Today I am looking at another design pattern. This one is the command design pattern, which is yet another Gang of Four design. They classify it as a behavioral pattern with object as the scope (GoF 223). I wanted to explore this one as reading through the different pattern descriptions in the Gang of Four book, this peaked my interested by its ability to separate requests from objects. The article gives a good summary of the idea of the pattern with a real-life example of a restaurant with a server taking an order from a customer and handing it off to a chef. It then further breaks down the pattern with the usual UML diagram and a helpful sequence diagram that shows the order in which the classes perform the pattern. I found this sequence diagram, along with the comments in the example program with code that show which class matches with which part of the diagrams really useful in this example, as the pattern goes through a couple of classes just to call a basic function on a simple object. Although this pattern does seem complex at first, it has a nice simplicity once you understand what all the classes are doing, and once you get the base created adding more functions is as simple as adding more command classes. The article then creates a simple example with Java of the command pattern using the various classes to switch a light bulb object on and off. I do like the idea of the pattern and its particular implementation in this example. It nicely breaks down requests into their own separate command objects that gives much greater control over requests across a program. I agree that the ability this pattern gives to create a log of function calls and add an ability to undo all functions called on an object is very helpful.
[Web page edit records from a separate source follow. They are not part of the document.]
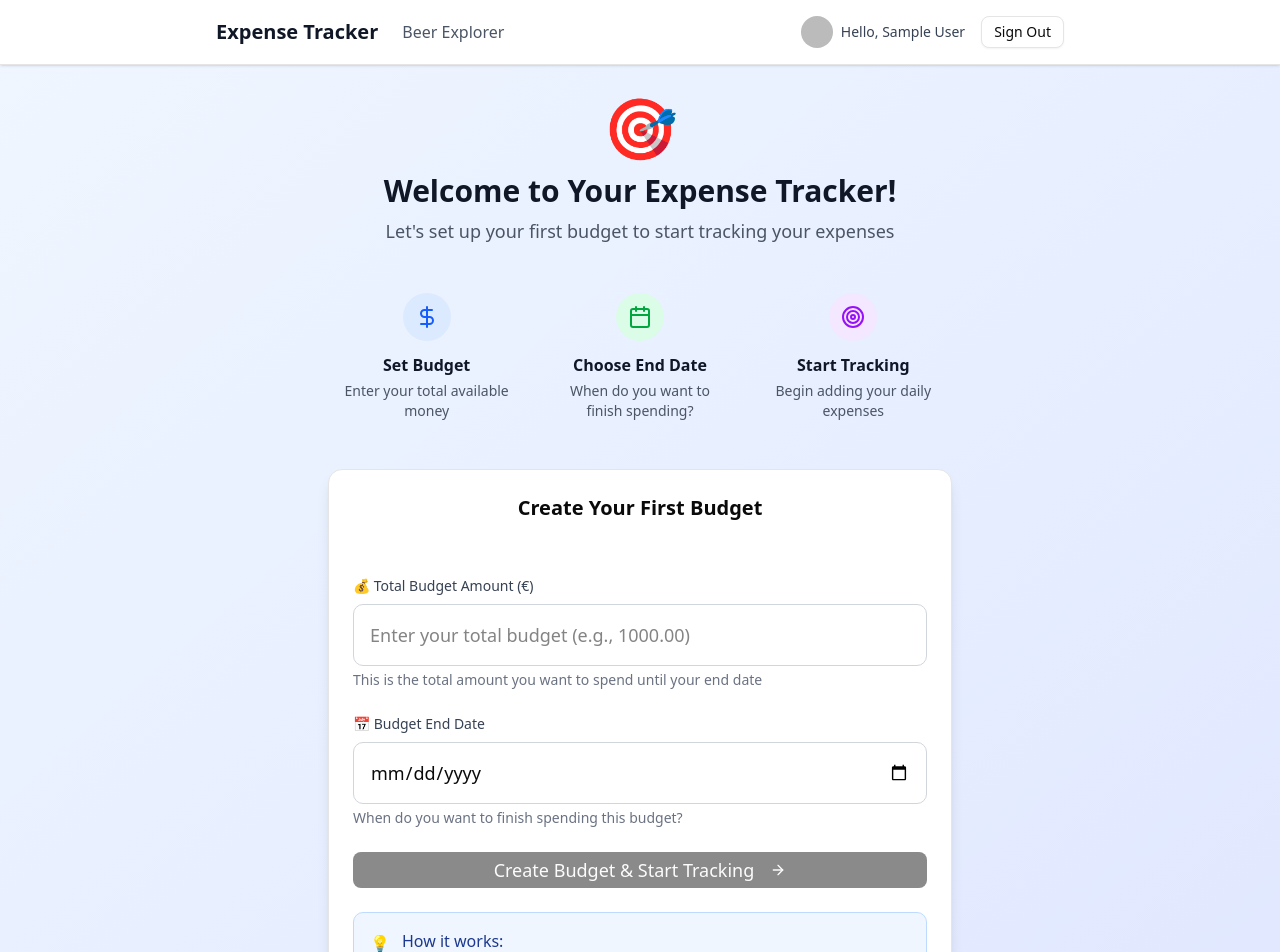
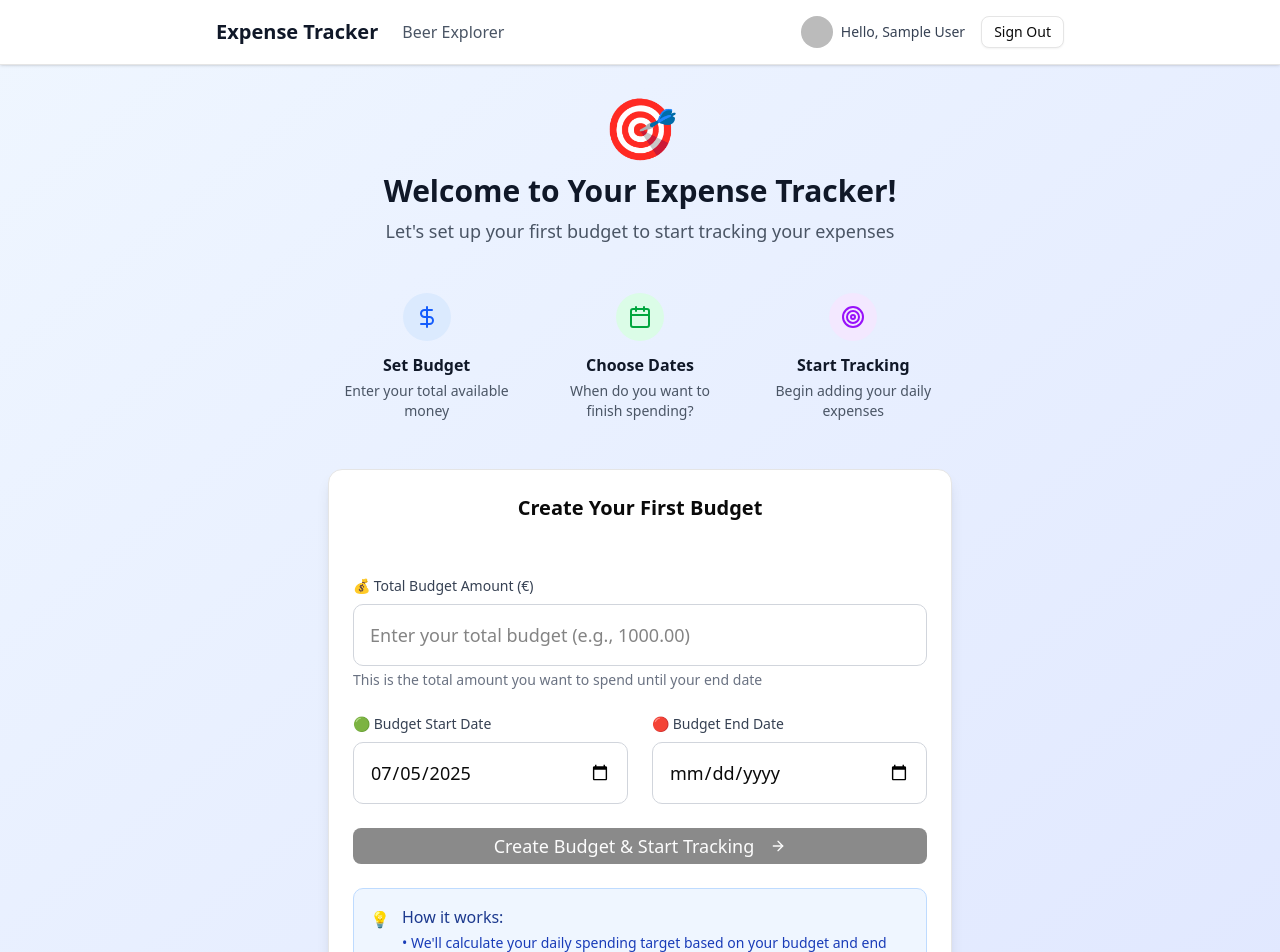
Before and after one commit to wangilisasi/beer, a Next.js app: page / in a window 1280 px wide. Shown: the top 952 px of the page. Built offline with nearby package versions, Linux system fonts and the light colour scheme; no server answers; the database is empty; sample sign-in values are in the browser's storage.

Commit message:
feat: support budget startDate (schema, API, UI)

```diff
--- a/app/api/expense-tracker/route.ts
+++ b/app/api/expense-tracker/route.ts
@@ -61,7 +61,7 @@ export async function POST(request: NextRequest) {
     }
 
     const body = await request.json();
-    const { totalMoney, endDate } = body;
+    const { totalMoney, startDate, endDate } = body;
 
     // Check if tracker already exists for this user
     const existingTracker = await prisma.expenseTracker.findFirst({
@@ -76,6 +76,7 @@ export async function POST(request: NextRequest) {
         where: { id: existingTracker.id },
         data: {
           totalMoney: parseFloat(totalMoney),
+          startDate,
           endDate,
           updatedAt: new Date()
         },
@@ -94,6 +95,7 @@ export async function POST(request: NextRequest) {
       const newTracker = await prisma.expenseTracker.create({
         data: {
           totalMoney: parseFloat(totalMoney),
+          startDate,
           endDate,
           userId: session.user.id
         },
--- a/app/page.tsx
+++ b/app/page.tsx
@@ -42,7 +42,7 @@ export default async function TrackerPage() {
                   <span className="text-green-500 mr-2">📅</span>
                   <span className="text-gray-600 font-medium">Start Date</span>
                 </div>
-                <p className="text-lg font-bold text-gray-900">2025-07-04</p>
+                <p className="text-lg font-bold text-gray-900">{data.startDate}</p>
               </div>
               <div className="text-center border-b sm:border-b-0 pb-4 sm:pb-0">
                 <div className="flex items-center justify-center mb-2">
@@ -68,7 +68,7 @@ export default async function TrackerPage() {
             <CardContent className="p-4 relative">
               <div className="flex items-center justify-between mb-2">
                 <h3 className="text-sm font-medium text-gray-600">Total Budget</h3>
-                <BudgetDialog totalMoney={data.totalMoney} endDate={data.endDate}>
+                <BudgetDialog totalMoney={data.totalMoney} startDate={data.startDate} endDate={data.endDate}>
                   <button className="text-gray-400 hover:text-blue-600 transition-colors duration-200 p-1 rounded-full hover:bg-blue-50">
                     <Edit size={16} />
                   </button>
--- a/components/BudgetDialog.tsx
+++ b/components/BudgetDialog.tsx
@@ -7,20 +7,23 @@ import { Button } from "@/components/ui/button";
 
 interface BudgetDialogProps {
   totalMoney: number;
+  startDate: string;
   endDate: string;
   children: React.ReactNode;
 }
 
-export default function BudgetDialog({ totalMoney, endDate, children }: BudgetDialogProps) {
+export default function BudgetDialog({ totalMoney, startDate, endDate, children }: BudgetDialogProps) {
   const [budgetModalOpen, setBudgetModalOpen] = useState(false);
   const [budgetInput, setBudgetInput] = useState<string>(String(totalMoney));
+  const [startDateInput, setStartDateInput] = useState<string>(startDate);
+  const [endDateInput, setEndDateInput] = useState<string>(endDate);
   const router = useRouter();
 
   const handleUpdateBudget = async (newTotalMoney: number) => {
     await fetch("/api/expense-tracker", {
       method: "POST",
       headers: { "Content-Type": "application/json" },
-      body: JSON.stringify({ totalMoney: newTotalMoney, endDate }),
+      body: JSON.stringify({ totalMoney: newTotalMoney, startDate: startDateInput, endDate: endDateInput }),
     });
     router.refresh();
   };
@@ -31,6 +34,8 @@ export default function BudgetDialog({ totalMoney, endDate, children }: BudgetDi
         <div
           onClick={() => {
             setBudgetInput(String(totalMoney));
+            setStartDateInput(startDate);
+            setEndDateInput(endDate);
             setBudgetModalOpen(true);
           }}
         >
@@ -39,7 +44,7 @@ export default function BudgetDialog({ totalMoney, endDate, children }: BudgetDi
       </DialogTrigger>
       <DialogContent>
         <DialogHeader>
-          <DialogTitle>Set Total Budget</DialogTitle>
+          <DialogTitle>Update Budget</DialogTitle>
         </DialogHeader>
         <form
           onSubmit={async (e) => {
@@ -61,6 +66,20 @@ export default function BudgetDialog({ totalMoney, endDate, children }: BudgetDi
             step="0.01"
             required
           />
+          <input
+            type="date"
+            value={startDateInput}
+            onChange={(e) => setStartDateInput(e.target.value)}
+            className="p-3 border border-gray-300 rounded-lg focus:ring-2 focus:ring-blue-500 focus:border-transparent"
+            required
+          />
+          <input
+            type="date"
+            value={endDateInput}
+            onChange={(e) => setEndDateInput(e.target.value)}
+            className="p-3 border border-gray-300 rounded-lg focus:ring-2 focus:ring-blue-500 focus:border-transparent"
+            required
+          />
           <DialogFooter>
             <Button type="submit" variant="default">
               Save
--- a/components/NewUserSetup.tsx
+++ b/components/NewUserSetup.tsx
@@ -8,13 +8,14 @@ import { Calendar, DollarSign, Target, ArrowRight } from "lucide-react";
 
 export default function NewUserSetup() {
   const [budget, setBudget] = useState("");
+  const [startDate, setStartDate] = useState(new Date().toISOString().split("T")[0]);
   const [endDate, setEndDate] = useState("");
   const [isCreating, setIsCreating] = useState(false);
   const router = useRouter();
 
   const handleCreateBudget = async (e: React.FormEvent) => {
     e.preventDefault();
-    if (!budget || !endDate || isCreating) return;
+    if (!budget || !startDate || !endDate || isCreating) return;
 
     try {
       setIsCreating(true);
@@ -23,6 +24,7 @@ export default function NewUserSetup() {
         headers: { "Content-Type": "application/json" },
         body: JSON.stringify({
           totalMoney: parseFloat(budget),
+          startDate: startDate,
           endDate: endDate,
         }),
       });
@@ -39,8 +41,7 @@ export default function NewUserSetup() {
     }
   };
 
-  // Get today's date for min date
-  const today = new Date().toISOString().split("T")[0];
+  // previously used for min date validation; no longer needed after adding both date pickers
 
   return (
     <div className="min-h-screen bg-gradient-to-br from-blue-50 to-indigo-100 py-8">
@@ -69,7 +70,7 @@ export default function NewUserSetup() {
             <div className="w-12 h-12 bg-green-100 rounded-full flex items-center justify-center mx-auto mb-3">
               <Calendar className="w-6 h-6 text-green-600" />
             </div>
-            <h3 className="font-semibold text-gray-900 mb-1">Choose End Date</h3>
+            <h3 className="font-semibold text-gray-900 mb-1">Choose Dates</h3>
             <p className="text-sm text-gray-600">When do you want to finish spending?</p>
           </div>
           <div className="text-center p-4">
@@ -108,27 +109,40 @@ export default function NewUserSetup() {
                 </p>
               </div>
 
+              <div className="grid grid-cols-1 md:grid-cols-2 gap-6">
                 <div>
                   <label className="block text-sm font-medium text-gray-700 mb-2">
-                  📅 Budget End Date
+                    🟢 Budget Start Date
+                  </label>
+                  <input
+                    type="date"
+                    value={startDate}
+                    onChange={(e) => setStartDate(e.target.value)}
+                    max={endDate || undefined}
+                    className="w-full p-4 border border-gray-300 rounded-lg focus:ring-2 focus:ring-blue-500 focus:border-transparent text-lg"
+                    disabled={isCreating}
+                    required
+                  />
+                </div>
+                <div>
+                  <label className="block text-sm font-medium text-gray-700 mb-2">
+                    🔴 Budget End Date
                   </label>
                   <input
                     type="date"
                     value={endDate}
                     onChange={(e) => setEndDate(e.target.value)}
-                  min={today}
+                    min={startDate}
                     className="w-full p-4 border border-gray-300 rounded-lg focus:ring-2 focus:ring-blue-500 focus:border-transparent text-lg"
                     disabled={isCreating}
                     required
                   />
-                <p className="text-sm text-gray-500 mt-1">
-                  When do you want to finish spending this budget?
-                </p>
+                </div>
               </div>
 
               <Button
                 type="submit"
-                disabled={!budget || !endDate || isCreating}
+                disabled={!budget || !startDate || !endDate || isCreating}
                 className="w-full py-4 text-lg"
                 variant="default"
               >
--- a/lib/expenseTracker.ts
+++ b/lib/expenseTracker.ts
@@ -9,6 +9,7 @@ export interface ExpenseEntry {
 
 export interface TrackerData {
   totalMoney: number;
+  startDate: string;
   endDate: string;
   expenses: ExpenseEntry[];
   hasTracker: boolean;
@@ -81,6 +82,7 @@ export async function getTrackerData(userId: string): Promise<TrackerData> {
   return {
     hasTracker: tracker !== null,
     totalMoney: tracker?.totalMoney ?? 0,
+    startDate: (tracker as { startDate?: string } | null)?.startDate ?? new Date().toISOString().split("T")[0],
     endDate: tracker?.endDate ?? "2025-08-31",
     expenses: (tracker?.expenses ?? []) as ExpenseEntry[],
   };
```
Also changed, not shown: 1 other file (tests, documents, lock files or other folders). Lines whose indentation alone changed are shown as unchanged.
I also agree with the author that it can get messy if you have a lot of functions that need to be implemented. As this pattern calls for a separate command class to be made for each function or method performed on an object, this can quickly add up depending on how many methods you need in your program. In the future, I will definitely remember this pattern and its useful ability to separate commands from the objects it performs them on.



From the blog CS@Worcester – Chris' Computer Science Blog by cradkowski and used with permission of the author. All other rights reserved by the author.